▶ What to work on
Check every line of the data below for "https". Copy each one that has it.

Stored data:
_____
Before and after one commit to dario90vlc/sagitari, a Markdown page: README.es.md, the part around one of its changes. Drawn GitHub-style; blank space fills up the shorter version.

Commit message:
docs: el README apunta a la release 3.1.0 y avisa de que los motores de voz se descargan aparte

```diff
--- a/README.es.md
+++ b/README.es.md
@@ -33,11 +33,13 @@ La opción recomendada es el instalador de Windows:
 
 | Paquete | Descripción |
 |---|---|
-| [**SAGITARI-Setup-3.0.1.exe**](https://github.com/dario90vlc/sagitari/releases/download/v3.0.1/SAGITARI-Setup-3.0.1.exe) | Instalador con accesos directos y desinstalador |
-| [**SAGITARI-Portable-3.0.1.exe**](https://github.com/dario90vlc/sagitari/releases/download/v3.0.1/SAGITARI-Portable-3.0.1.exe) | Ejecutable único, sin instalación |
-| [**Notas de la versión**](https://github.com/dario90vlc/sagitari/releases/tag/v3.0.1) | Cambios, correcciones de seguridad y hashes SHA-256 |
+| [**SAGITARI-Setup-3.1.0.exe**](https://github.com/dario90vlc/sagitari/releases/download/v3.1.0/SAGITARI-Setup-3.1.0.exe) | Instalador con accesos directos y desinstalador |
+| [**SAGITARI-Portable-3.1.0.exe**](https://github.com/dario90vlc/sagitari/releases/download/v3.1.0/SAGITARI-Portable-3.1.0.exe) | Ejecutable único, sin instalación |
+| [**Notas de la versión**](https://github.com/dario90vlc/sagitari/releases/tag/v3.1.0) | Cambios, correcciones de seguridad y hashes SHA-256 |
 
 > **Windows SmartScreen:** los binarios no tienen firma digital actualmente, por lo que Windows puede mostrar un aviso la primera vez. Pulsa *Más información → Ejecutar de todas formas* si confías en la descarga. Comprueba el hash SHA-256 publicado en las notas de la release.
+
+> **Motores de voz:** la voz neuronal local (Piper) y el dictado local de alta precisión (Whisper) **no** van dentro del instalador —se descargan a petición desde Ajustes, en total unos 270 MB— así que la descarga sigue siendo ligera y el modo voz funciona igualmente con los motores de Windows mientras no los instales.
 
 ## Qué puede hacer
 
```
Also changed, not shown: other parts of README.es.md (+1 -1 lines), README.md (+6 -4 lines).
_____
▶ Response area
-| [**SAGITARI-Setup-3.0.1.exe**](https://github.com/dario90vlc/sagitari/releases/download/v3.0.1/SAGITARI-Setup-3.0.1.exe) | Instalador con accesos directos y desinstalador |
-| [**SAGITARI-Portable-3.0.1.exe**](https://github.com/dario90vlc/sagitari/releases/download/v3.0.1/SAGITARI-Portable-3.0.1.exe) | Ejecutable único, sin instalación |
-| [**Notas de la versión**](https://github.com/dario90vlc/sagitari/releases/tag/v3.0.1) | Cambios, correcciones de seguridad y hashes SHA-256 |
+| [**SAGITARI-Setup-3.1.0.exe**](https://github.com/dario90vlc/sagitari/releases/download/v3.1.0/SAGITARI-Setup-3.1.0.exe) | Instalador con accesos directos y desinstalador |
+| [**SAGITARI-Portable-3.1.0.exe**](https://github.com/dario90vlc/sagitari/releases/download/v3.1.0/SAGITARI-Portable-3.1.0.exe) | Ejecutable único, sin instalación |
+| [**Notas de la versión**](https://github.com/dario90vlc/sagitari/releases/tag/v3.1.0) | Cambios, correcciones de seguridad y hashes SHA-256 |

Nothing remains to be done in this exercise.